Terrace Salon Two/Three (Town and Country Hotel and Convention Center)
The castor Ricinus communis (Euphorbiaceae), a plant that is distributed in warm and tropical areas, has emerged as an alternative against pests of agricultural, domestic and medical-veterinary the mosquitoes included. In this study evaluated the effect of hexane, ethyl acetate and methanol leaf extracts of castor on fourth instar larvae of the mosquito Culex quinquefasciatus (Diptera: Culicidae). The experimental unit consisted of a plastic cup containing 100 ml of distilled water and 20 early fourth instar larvae of C. quinquefasciatus, which received 1 ml of of each leaf extract with an emulsifier at concentrations ranging from 26 to 1250 ppm. This was replicated four times and compared with two blank treatments. When 95 % of the insects in the control with distilled water reached the pupae instar, the duration and viability of larvae and pupae were recorded, This information was used to quantify a Growth Inhibition Index (GII) and the mean lethal concentration (LC50). The larval and pupal viability data collection was continued with the surviving larvae and pupae, to determine the GII and viability at the end of the population´s life cycle. The IIC at 1250 and 625 ppm for hexane extract were 0.34 and 0.44, for the ethyl acetate extract were 0.34 and 0.46, and for the methanol extract were 0.25 and 0.53, respectively. Therefore, a moderate inhibition of the mosquito population growth was observed; the corresponding LC50´s were 416, 417 and 761 ppm. Data taken on surviving larvae at 1250 ppm showed a strong larvae growth inhibition and mortalities of 83.8, 88.8 and 100 % for the extracts with hexane, methanol, and ethyl acetate, respectively.

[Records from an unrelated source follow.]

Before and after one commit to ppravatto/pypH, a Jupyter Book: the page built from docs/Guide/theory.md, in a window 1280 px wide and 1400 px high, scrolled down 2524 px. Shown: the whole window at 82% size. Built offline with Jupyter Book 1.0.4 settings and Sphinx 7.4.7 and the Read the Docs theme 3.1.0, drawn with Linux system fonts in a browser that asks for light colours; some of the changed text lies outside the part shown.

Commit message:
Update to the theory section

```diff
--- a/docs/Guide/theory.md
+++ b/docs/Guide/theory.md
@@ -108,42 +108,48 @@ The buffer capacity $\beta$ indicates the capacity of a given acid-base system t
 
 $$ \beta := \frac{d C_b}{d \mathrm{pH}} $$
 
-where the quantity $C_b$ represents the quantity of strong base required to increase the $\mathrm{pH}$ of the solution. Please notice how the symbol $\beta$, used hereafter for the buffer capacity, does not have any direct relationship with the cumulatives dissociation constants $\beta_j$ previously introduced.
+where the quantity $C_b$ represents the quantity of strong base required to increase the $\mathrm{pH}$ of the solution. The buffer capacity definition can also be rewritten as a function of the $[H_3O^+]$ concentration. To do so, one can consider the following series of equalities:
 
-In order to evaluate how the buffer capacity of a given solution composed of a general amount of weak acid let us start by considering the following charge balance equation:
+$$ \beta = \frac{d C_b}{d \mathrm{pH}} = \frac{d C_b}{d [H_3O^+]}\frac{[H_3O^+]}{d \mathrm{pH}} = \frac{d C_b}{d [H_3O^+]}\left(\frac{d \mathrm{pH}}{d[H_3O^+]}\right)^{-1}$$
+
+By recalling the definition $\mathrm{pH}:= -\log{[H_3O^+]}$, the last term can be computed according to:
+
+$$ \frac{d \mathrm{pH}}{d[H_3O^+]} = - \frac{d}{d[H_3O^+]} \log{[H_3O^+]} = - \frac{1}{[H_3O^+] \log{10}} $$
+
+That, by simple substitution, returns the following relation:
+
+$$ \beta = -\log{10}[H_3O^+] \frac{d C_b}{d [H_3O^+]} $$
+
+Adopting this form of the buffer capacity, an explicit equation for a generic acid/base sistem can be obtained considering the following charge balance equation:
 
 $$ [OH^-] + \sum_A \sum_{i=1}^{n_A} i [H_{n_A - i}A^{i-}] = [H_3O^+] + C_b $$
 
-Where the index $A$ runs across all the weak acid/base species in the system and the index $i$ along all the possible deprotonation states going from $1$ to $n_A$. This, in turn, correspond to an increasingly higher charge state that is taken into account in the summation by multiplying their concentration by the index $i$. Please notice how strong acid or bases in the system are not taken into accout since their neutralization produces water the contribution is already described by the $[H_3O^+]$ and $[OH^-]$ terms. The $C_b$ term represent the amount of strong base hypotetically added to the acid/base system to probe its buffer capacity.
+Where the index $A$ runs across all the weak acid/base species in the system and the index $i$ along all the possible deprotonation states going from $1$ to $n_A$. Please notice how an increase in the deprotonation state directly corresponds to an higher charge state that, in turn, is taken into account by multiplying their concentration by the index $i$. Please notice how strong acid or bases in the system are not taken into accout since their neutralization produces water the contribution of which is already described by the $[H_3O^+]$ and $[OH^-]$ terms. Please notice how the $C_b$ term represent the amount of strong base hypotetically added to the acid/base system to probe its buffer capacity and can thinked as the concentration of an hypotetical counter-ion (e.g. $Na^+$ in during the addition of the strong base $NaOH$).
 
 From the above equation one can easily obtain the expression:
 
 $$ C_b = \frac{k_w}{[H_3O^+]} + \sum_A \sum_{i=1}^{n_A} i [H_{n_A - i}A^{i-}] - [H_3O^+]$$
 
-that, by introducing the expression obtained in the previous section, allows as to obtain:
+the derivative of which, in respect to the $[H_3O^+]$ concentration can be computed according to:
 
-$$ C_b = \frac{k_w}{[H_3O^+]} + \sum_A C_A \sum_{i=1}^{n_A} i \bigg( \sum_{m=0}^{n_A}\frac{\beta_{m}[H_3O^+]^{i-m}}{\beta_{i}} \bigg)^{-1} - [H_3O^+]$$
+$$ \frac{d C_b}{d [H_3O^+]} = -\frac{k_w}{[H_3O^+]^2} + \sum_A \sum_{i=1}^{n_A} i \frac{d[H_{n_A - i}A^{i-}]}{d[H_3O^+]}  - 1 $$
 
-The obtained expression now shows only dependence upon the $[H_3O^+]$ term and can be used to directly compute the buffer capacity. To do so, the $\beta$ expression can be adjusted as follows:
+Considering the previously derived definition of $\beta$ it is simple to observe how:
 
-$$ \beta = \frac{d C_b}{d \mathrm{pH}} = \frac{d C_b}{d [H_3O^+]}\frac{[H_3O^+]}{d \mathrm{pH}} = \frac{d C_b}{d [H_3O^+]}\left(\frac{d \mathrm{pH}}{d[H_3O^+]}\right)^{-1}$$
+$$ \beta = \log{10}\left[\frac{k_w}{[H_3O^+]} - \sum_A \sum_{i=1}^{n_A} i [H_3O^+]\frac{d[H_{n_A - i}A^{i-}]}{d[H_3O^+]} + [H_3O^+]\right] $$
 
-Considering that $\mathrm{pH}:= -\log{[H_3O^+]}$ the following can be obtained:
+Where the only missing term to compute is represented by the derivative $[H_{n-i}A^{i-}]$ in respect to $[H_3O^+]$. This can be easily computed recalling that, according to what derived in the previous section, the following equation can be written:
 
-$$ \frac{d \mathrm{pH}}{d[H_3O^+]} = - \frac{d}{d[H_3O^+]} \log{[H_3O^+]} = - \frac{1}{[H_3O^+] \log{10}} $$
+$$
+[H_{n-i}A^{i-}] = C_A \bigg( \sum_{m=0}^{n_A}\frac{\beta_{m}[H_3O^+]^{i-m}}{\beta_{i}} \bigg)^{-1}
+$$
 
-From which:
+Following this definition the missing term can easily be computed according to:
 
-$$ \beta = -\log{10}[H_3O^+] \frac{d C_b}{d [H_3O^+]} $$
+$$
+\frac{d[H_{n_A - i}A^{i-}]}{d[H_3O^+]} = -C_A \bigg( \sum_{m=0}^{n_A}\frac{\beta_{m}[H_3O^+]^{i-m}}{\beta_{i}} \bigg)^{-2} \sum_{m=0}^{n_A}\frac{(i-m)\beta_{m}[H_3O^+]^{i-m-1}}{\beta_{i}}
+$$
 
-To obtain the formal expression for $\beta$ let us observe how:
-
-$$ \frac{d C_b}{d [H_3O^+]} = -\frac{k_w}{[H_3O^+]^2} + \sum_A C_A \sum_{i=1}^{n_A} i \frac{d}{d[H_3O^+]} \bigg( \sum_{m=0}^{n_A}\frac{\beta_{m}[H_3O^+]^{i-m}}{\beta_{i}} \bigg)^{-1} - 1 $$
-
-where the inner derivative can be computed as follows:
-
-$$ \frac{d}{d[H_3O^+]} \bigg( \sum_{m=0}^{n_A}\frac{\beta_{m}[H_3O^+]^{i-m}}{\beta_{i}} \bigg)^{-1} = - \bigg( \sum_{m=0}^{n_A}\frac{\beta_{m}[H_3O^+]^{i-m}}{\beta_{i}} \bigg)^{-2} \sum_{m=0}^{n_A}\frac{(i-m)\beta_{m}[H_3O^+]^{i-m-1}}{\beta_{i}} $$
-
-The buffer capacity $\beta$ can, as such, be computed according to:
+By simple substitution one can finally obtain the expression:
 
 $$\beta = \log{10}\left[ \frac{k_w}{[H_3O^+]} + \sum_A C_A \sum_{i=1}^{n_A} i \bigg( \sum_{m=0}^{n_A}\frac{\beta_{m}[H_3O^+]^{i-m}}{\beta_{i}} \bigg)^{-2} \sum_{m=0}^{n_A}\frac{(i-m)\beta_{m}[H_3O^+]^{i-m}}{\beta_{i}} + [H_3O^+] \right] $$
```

Larval viability was affected by hexane and methanol extracts since 312.5 ppm, but the effects of the ethyl acetate extract started since 78 ppm. Thus, at these concentrations all the extracts decreased pupae viability and adult emergence, especially the hexane extract.